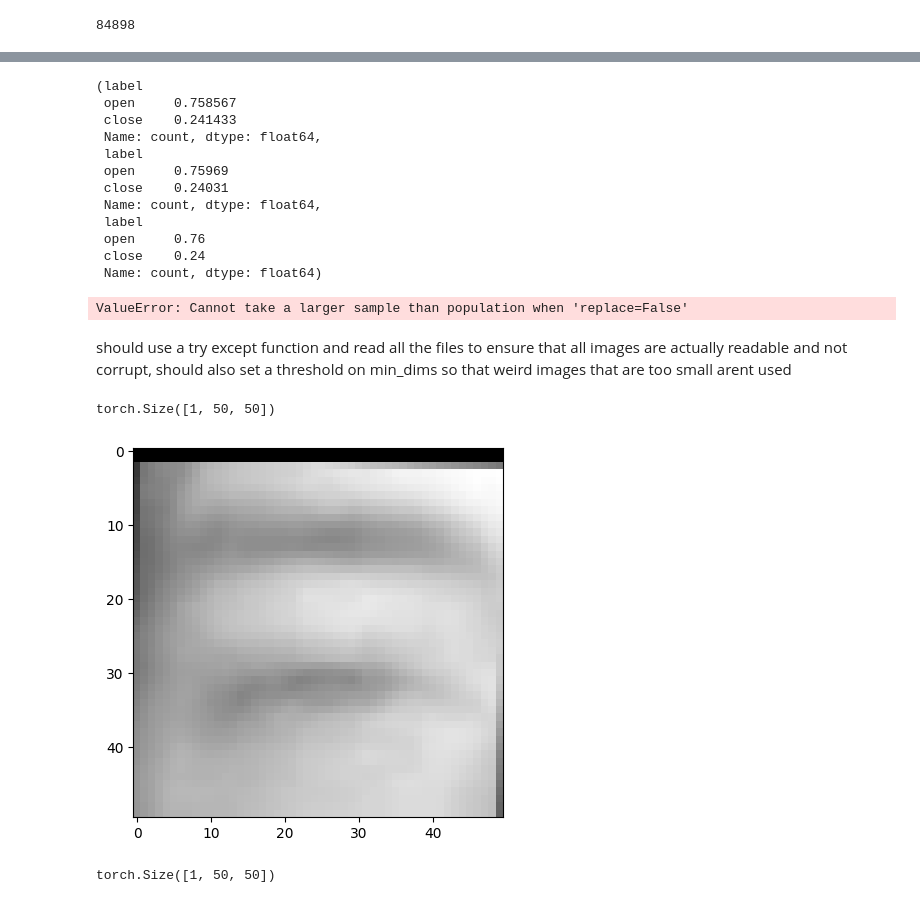
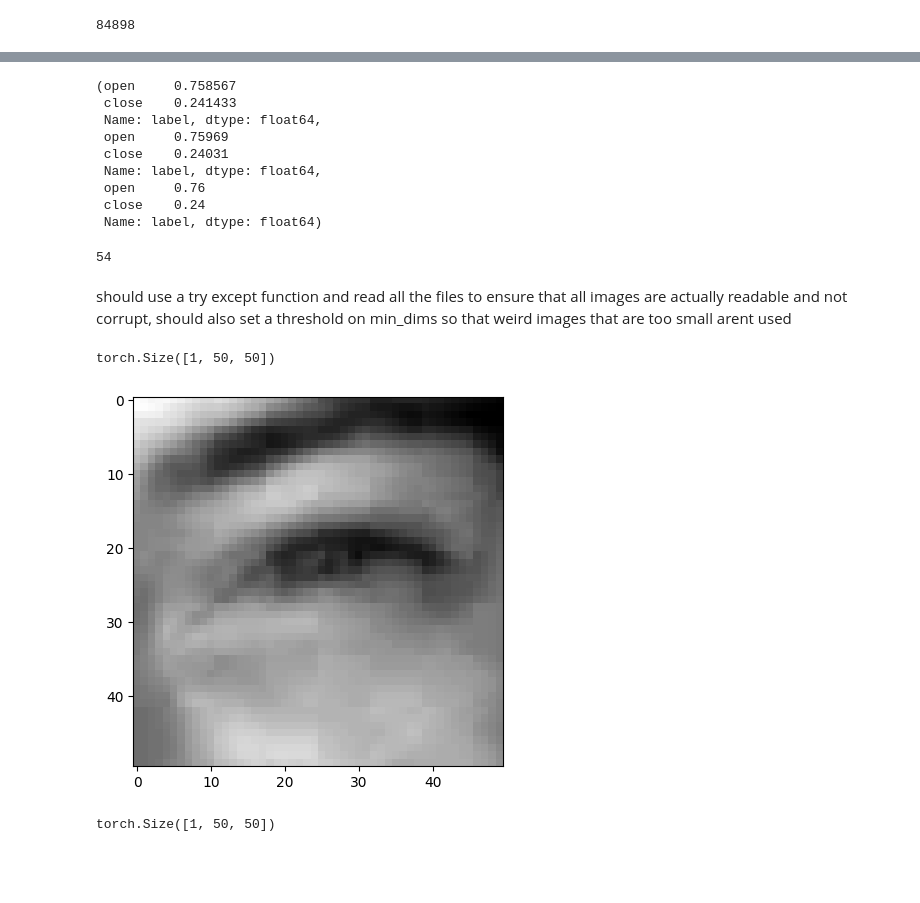
Before and after one commit to haidiazaman/secure-face-capture-python-app, a Jupyter notebook: dev/prepare_scripts.ipynb, the cells around one changed output, grey strips where cells are left out. Saved outputs shown, nothing was run; the diff lists cells and outputs as text; code cells hidden in the pictures; blank space fills up the shorter version.

Commit message:
created 2 new data csvs, 1 for work laptop, 1 for personal laptop

```diff
--- a/dev/prepare_scripts.ipynb
+++ b/dev/prepare_scripts.ipynb
@@ -19,5 +11,6 @@ please provide us feedback at https://github.com/pandas-dev/pandas/issues/54466
 # %%
-df = pd.read_csv("data/v1.0.0.csv")
+# df = pd.read_csv("data/v1.0.0_work_laptop.csv")
+df = pd.read_csv("data/v1.0.0_personal_laptop.csv")
 df
 # %% [output]
 |  | image_path | subject_ID | image_number | gender | glasses | eye_state | reflections | image_quality | ... |
@@ -63,30 +55,29 @@ len(train),len(val),len(test)
 
 train.label.value_counts()/len(train),val.label.value_counts()/len(val),test.label.value_counts()/len(test)
 # %% [output]
-(label
- open     0.758567
+(open     0.758567
  close    0.241433
- Name: count, dtype: float64,
- label
+ Name: label, dtype: float64,
  open     0.75969
  close    0.24031
- Name: count, dtype: float64,
- label
+ Name: label, dtype: float64,
  open     0.76
  close    0.24
- Name: count, dtype: float64)
+ Name: label, dtype: float64)
 # %%
-# find what the min_dim for the dataset is, that should resize all images to a number close to that, so that small images are not upsampled to larger dim instead
-min_dim = np.float64("inf")
-for i,row in tqdm(df.sample(n=10000).iterrows()):
-    dims = plt.imread(row['image_path']).shape
-    dims = min(dims)
-    if dims<min_dim:
-        min_dim=dims
+# # find what the min_dim for the dataset is, that should resize all images to a number close to that, so that small images are not upsampled to larger dim instead
+# min_dim = np.float64("inf")
+# for i,row in tqdm(df.sample(n=10000).iterrows()):
+#     dims = plt.imread(row['image_path']).shape
+#     dims = min(dims)
+#     if dims<min_dim:
+#         min_dim=dims
 
-min_dim
+# min_dim
-# %% [output]
-ValueError: Cannot take a larger sample than population when 'replace=False'
+# %%
+min_dim
+# %% [output]
+54
 # %% [markdown]
 should use a try except function and read all the files to ensure that all images are actually readable and not corrupt, should also set a threshold on min_dims so that weird images that are too small arent used
 # %%
@@ -145,16 +136,16 @@ class EyeDataset(Dataset):
 # %%
 sample_dataset = EyeDataset(
     df=val,
-    split_type='train',
+    split_type='val',
     input_dim=50
 )
 
 print(sample_dataset[0][0].shape)
-plt.imshow(sample_dataset[2][0].permute(1,2,0),cmap='gray')
+plt.imshow(sample_dataset[0][0].permute(1,2,0),cmap='gray')
 plt.show()
 # %% [output]
 torch.Size([1, 50, 50])
-[figure, old version]
+[figure, new version]
 # %%
 sample_dataset = EyeDataset(
     df=val,
```
Also changed, not shown: parts of 2 cells of this notebook, 2 other files.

=-=-=-=-=

> **The task**
Leave the images aside and return the records above exactly as written.

> **Answer to the problem**
Before and after one commit to haidiazaman/secure-face-capture-python-app, a Jupyter notebook: dev/prepare_scripts.ipynb, the cells around one changed output, grey strips where cells are left out. Saved outputs shown, nothing was run; the diff lists cells and outputs as text; code cells hidden in the pictures; blank space fills up the shorter version.

Commit message:
created 2 new data csvs, 1 for work laptop, 1 for personal laptop

```diff
--- a/dev/prepare_scripts.ipynb
+++ b/dev/prepare_scripts.ipynb
@@ -19,5 +11,6 @@ please provide us feedback at https://github.com/pandas-dev/pandas/issues/54466
 # %%
-df = pd.read_csv("data/v1.0.0.csv")
+# df = pd.read_csv("data/v1.0.0_work_laptop.csv")
+df = pd.read_csv("data/v1.0.0_personal_laptop.csv")
 df
 # %% [output]
 |  | image_path | subject_ID | image_number | gender | glasses | eye_state | reflections | image_quality | ... |
@@ -63,30 +55,29 @@ len(train),len(val),len(test)
 
 train.label.value_counts()/len(train),val.label.value_counts()/len(val),test.label.value_counts()/len(test)
 # %% [output]
-(label
- open     0.758567
+(open     0.758567
  close    0.241433
- Name: count, dtype: float64,
- label
+ Name: label, dtype: float64,
  open     0.75969
  close    0.24031
- Name: count, dtype: float64,
- label
+ Name: label, dtype: float64,
  open     0.76
  close    0.24
- Name: count, dtype: float64)
+ Name: label, dtype: float64)
 # %%
-# find what the min_dim for the dataset is, that should resize all images to a number close to that, so that small images are not upsampled to larger dim instead
-min_dim = np.float64("inf")
-for i,row in tqdm(df.sample(n=10000).iterrows()):
-    dims = plt.imread(row['image_path']).shape
-    dims = min(dims)
-    if dims<min_dim:
-        min_dim=dims
+# # find what the min_dim for the dataset is, that should resize all images to a number close to that, so that small images are not upsampled to larger dim instead
+# min_dim = np.float64("inf")
+# for i,row in tqdm(df.sample(n=10000).iterrows()):
+#     dims = plt.imread(row['image_path']).shape
+#     dims = min(dims)
+#     if dims<min_dim:
+#         min_dim=dims
 
-min_dim
+# min_dim
-# %% [output]
-ValueError: Cannot take a larger sample than population when 'replace=False'
+# %%
+min_dim
+# %% [output]
+54
 # %% [markdown]
 should use a try except function and read all the files to ensure that all images are actually readable and not corrupt, should also set a threshold on min_dims so that weird images that are too small arent used
 # %%
@@ -145,16 +136,16 @@ class EyeDataset(Dataset):
 # %%
 sample_dataset = EyeDataset(
     df=val,
-    split_type='train',
+    split_type='val',
     input_dim=50
 )
 
 print(sample_dataset[0][0].shape)
-plt.imshow(sample_dataset[2][0].permute(1,2,0),cmap='gray')
+plt.imshow(sample_dataset[0][0].permute(1,2,0),cmap='gray')
 plt.show()
 # %% [output]
 torch.Size([1, 50, 50])
-[figure, old version]
+[figure, new version]
 # %%
 sample_dataset = EyeDataset(
     df=val,
```
Also changed, not shown: parts of 2 cells of this notebook, 2 other files.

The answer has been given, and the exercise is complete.